[[ Provided data, beginning ]]

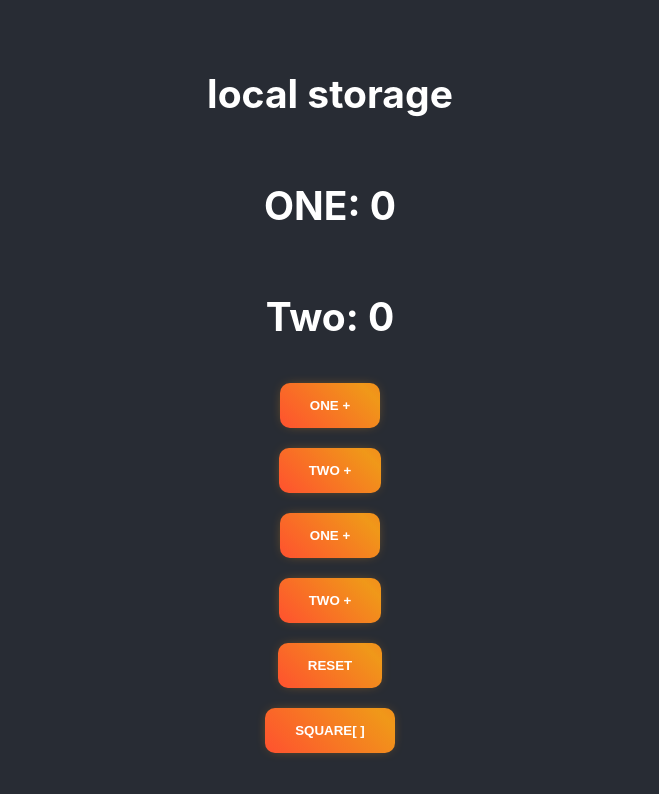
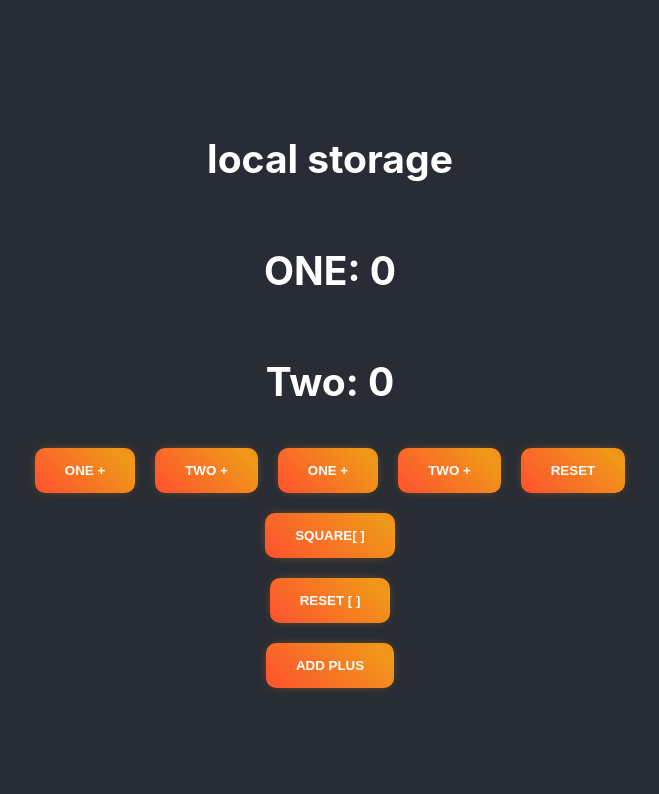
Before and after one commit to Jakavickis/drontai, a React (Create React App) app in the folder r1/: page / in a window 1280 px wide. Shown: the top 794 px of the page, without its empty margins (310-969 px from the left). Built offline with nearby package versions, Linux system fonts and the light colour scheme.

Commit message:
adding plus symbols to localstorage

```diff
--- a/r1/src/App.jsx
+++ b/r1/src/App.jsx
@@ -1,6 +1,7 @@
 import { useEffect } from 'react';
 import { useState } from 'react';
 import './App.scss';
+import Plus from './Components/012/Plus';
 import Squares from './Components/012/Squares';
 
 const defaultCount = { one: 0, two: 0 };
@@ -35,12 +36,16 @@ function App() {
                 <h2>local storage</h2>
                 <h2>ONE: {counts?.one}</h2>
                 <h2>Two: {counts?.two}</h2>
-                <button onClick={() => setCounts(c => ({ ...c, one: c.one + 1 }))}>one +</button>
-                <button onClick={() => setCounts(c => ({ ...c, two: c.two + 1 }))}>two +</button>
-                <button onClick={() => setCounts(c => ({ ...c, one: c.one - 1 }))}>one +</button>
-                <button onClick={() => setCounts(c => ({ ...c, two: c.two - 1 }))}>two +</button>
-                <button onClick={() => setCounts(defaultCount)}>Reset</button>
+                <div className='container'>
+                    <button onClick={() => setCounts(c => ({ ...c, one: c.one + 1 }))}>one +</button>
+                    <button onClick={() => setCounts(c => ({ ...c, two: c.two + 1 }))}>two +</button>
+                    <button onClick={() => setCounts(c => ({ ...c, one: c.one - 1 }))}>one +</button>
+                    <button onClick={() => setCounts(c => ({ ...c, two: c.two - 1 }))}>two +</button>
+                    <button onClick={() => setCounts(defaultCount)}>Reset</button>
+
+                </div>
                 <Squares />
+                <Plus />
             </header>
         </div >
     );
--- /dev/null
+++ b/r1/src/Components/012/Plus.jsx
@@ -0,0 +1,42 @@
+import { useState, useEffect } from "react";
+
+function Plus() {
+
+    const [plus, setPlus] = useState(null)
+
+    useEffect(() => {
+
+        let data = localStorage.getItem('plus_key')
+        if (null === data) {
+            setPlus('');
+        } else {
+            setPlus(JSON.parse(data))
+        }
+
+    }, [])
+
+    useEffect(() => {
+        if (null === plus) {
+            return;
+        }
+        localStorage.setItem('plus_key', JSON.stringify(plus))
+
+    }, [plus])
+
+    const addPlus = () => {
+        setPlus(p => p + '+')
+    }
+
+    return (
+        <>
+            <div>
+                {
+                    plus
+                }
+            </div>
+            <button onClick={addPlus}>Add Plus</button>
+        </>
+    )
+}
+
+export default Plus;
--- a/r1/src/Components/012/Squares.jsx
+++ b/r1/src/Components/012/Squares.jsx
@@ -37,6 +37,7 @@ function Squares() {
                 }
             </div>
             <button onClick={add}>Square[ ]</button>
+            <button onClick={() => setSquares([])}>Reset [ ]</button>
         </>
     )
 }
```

[[ Provided data, end ]]

The records above should be repeated exactly, with no pictures in the copy.

Before and after one commit to Jakavickis/drontai, a React (Create React App) app in the folder r1/: page / in a window 1280 px wide. Shown: the top 794 px of the page, without its empty margins (310-969 px from the left). Built offline with nearby package versions, Linux system fonts and the light colour scheme.

Commit message:
adding plus symbols to localstorage

```diff
--- a/r1/src/App.jsx
+++ b/r1/src/App.jsx
@@ -1,6 +1,7 @@
 import { useEffect } from 'react';
 import { useState } from 'react';
 import './App.scss';
+import Plus from './Components/012/Plus';
 import Squares from './Components/012/Squares';
 
 const defaultCount = { one: 0, two: 0 };
@@ -35,12 +36,16 @@ function App() {
                 <h2>local storage</h2>
                 <h2>ONE: {counts?.one}</h2>
                 <h2>Two: {counts?.two}</h2>
-                <button onClick={() => setCounts(c => ({ ...c, one: c.one + 1 }))}>one +</button>
-                <button onClick={() => setCounts(c => ({ ...c, two: c.two + 1 }))}>two +</button>
-                <button onClick={() => setCounts(c => ({ ...c, one: c.one - 1 }))}>one +</button>
-                <button onClick={() => setCounts(c => ({ ...c, two: c.two - 1 }))}>two +</button>
-                <button onClick={() => setCounts(defaultCount)}>Reset</button>
+                <div className='container'>
+                    <button onClick={() => setCounts(c => ({ ...c, one: c.one + 1 }))}>one +</button>
+                    <button onClick={() => setCounts(c => ({ ...c, two: c.two + 1 }))}>two +</button>
+                    <button onClick={() => setCounts(c => ({ ...c, one: c.one - 1 }))}>one +</button>
+                    <button onClick={() => setCounts(c => ({ ...c, two: c.two - 1 }))}>two +</button>
+                    <button onClick={() => setCounts(defaultCount)}>Reset</button>
+
+                </div>
                 <Squares />
+                <Plus />
             </header>
         </div >
     );
--- /dev/null
+++ b/r1/src/Components/012/Plus.jsx
@@ -0,0 +1,42 @@
+import { useState, useEffect } from "react";
+
+function Plus() {
+
+    const [plus, setPlus] = useState(null)
+
+    useEffect(() => {
+
+        let data = localStorage.getItem('plus_key')
+        if (null === data) {
+            setPlus('');
+        } else {
+            setPlus(JSON.parse(data))
+        }
+
+    }, [])
+
+    useEffect(() => {
+        if (null === plus) {
+            return;
+        }
+        localStorage.setItem('plus_key', JSON.stringify(plus))
+
+    }, [plus])
+
+    const addPlus = () => {
+        setPlus(p => p + '+')
+    }
+
+    return (
+        <>
+            <div>
+                {
+                    plus
+                }
+            </div>
+            <button onClick={addPlus}>Add Plus</button>
+        </>
+    )
+}
+
+export default Plus;
--- a/r1/src/Components/012/Squares.jsx
+++ b/r1/src/Components/012/Squares.jsx
@@ -37,6 +37,7 @@ function Squares() {
                 }
             </div>
             <button onClick={add}>Square[ ]</button>
+            <button onClick={() => setSquares([])}>Reset [ ]</button>
         </>
     )
 }
```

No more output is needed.